Microsoft enterprise customers often use a management solution called Microsoft System Center Configuration Manager (SCCM) to manage large groups of Windows-based desktop computers. SCCM provides remote control, patch management, software distribution, operating system deployment, network access protection, and inventory services--but not for mobile devices up to this point; Microsoft had stated that Windows RT tablets would not be managed the same way as Windows PC, but did not elaborate with more specifics.
Then, on September 10, Microsoft announced the beta release of service pack 1 for System Center 2012, and within the news were the first clues as to how Microsoft intends to address mobile Windows Phone 8 and Windows RT devices. It involves a Microsoft cloud service called Intune.
Intune is a cloud service introduced last year aimed at SMB users for managing Windows PCs and mobile devices running iOS and Android. It manages those devices since they support Exchange ActiveSync (EAS) services--ironically, this is not fully implemented within the current release of Windows Phone (7.5). In other words, Intune can manage iPhones better than Windows Phones. But Microsoft intends to fix that, and the next version of Intune will be able to manage and control the next version of Windows Phone (Windows Phone 8 and Windows Phone RT).
Intune can manage Windows desktops too, but rather than position Intune (new service) as a potential replacement for SCCM (installed product), Microsoft instead intends to offer users a premise/cloud hybrid strategy for device (desktop and mobile) management.

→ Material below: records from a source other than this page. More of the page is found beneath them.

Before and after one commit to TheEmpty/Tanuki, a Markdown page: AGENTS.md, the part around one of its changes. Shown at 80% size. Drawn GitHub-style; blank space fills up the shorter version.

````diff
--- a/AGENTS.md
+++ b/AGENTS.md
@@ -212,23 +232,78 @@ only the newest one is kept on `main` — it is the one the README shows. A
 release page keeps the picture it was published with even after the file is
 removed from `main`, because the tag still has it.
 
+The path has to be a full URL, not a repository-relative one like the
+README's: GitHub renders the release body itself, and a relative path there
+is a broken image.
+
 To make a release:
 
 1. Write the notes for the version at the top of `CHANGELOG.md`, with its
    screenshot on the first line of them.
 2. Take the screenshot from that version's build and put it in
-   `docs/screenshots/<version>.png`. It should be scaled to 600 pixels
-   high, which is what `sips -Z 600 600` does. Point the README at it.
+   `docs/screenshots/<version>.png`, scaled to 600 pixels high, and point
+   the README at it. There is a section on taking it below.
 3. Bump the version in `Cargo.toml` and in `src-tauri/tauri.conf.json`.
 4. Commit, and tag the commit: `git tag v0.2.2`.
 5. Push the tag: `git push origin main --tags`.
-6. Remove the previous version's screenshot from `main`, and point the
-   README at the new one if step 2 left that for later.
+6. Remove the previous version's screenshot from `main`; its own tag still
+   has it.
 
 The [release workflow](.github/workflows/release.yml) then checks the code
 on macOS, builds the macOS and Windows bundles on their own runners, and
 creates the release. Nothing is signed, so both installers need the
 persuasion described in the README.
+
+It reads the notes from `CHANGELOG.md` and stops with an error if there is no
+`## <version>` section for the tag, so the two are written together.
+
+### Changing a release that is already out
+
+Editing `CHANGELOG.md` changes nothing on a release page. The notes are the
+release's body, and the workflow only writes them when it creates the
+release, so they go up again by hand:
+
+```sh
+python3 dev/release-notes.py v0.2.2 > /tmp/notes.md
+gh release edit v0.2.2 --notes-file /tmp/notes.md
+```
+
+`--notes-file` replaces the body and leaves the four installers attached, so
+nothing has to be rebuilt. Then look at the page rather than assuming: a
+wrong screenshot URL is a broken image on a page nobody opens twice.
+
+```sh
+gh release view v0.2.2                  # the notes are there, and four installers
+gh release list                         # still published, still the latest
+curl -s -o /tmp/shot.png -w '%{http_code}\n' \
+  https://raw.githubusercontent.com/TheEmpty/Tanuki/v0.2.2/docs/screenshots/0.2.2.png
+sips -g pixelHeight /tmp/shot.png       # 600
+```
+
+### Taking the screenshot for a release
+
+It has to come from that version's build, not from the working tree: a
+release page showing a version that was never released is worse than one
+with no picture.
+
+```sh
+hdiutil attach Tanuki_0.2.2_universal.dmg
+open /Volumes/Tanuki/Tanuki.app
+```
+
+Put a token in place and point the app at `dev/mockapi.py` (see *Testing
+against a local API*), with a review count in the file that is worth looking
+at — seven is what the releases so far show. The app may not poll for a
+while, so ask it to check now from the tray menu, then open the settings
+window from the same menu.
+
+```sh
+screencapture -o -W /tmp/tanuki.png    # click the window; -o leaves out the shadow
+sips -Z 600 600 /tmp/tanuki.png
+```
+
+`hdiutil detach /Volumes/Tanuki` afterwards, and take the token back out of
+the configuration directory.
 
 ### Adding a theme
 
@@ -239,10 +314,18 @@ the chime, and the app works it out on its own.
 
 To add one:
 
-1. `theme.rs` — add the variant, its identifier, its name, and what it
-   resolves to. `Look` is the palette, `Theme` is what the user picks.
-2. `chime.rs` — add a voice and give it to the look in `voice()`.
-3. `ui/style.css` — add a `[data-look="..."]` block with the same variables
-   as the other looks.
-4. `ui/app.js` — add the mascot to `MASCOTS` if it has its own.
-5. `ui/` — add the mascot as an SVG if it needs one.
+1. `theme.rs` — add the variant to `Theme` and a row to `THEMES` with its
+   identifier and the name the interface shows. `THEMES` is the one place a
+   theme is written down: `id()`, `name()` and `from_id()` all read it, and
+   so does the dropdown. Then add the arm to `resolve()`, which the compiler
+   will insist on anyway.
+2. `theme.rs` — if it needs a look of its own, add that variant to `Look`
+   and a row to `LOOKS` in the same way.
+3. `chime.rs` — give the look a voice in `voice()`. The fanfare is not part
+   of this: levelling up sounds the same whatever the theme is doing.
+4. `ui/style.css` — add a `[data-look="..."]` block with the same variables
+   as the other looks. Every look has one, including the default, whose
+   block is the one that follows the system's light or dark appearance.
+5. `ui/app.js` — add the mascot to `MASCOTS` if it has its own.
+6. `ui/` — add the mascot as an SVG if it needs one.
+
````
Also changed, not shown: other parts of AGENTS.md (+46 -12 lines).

SCCM 2012 with Service Pack 1 will be coupled with Intune to enable centralized administration of all network devices that integrate with Exchange.
Here's how that will work: Intune will do things like application deployment, managing encryption, and setting security policies on Windows, iOS, and Android mobile devices. Organizations that use SCCM to manage their PC environment will be able to administer changes to mobile devices from SCCM's 2012 SP1 console, which will connect to the mobile devices via the Intune service, creating the aforementioned premise/cloud hybrid system. SCCM remains the single platform to manage all connected devices--corporate Windows desktops and mobile devices as well as personal-owned non Windows mobile devices.
Microsoft has a pretty bold 2012 agenda: Introduce new versions of Windows and Office (2013 editions), take on market leaders iOS and Android in tablets and smartphones, expand into computer hardware manufacturing (Surface), aggressively expand cloud services (Azure and Office 365), and now take on MDM (note Gartner's Magic Quadrant for MDM 2012 covers 18 vendors, none of which are Microsoft). Aggressive, certainly--but impressively aligned.
Dave Michels is a Contributing Editor and Independent Analyst at TalkingPointz.com.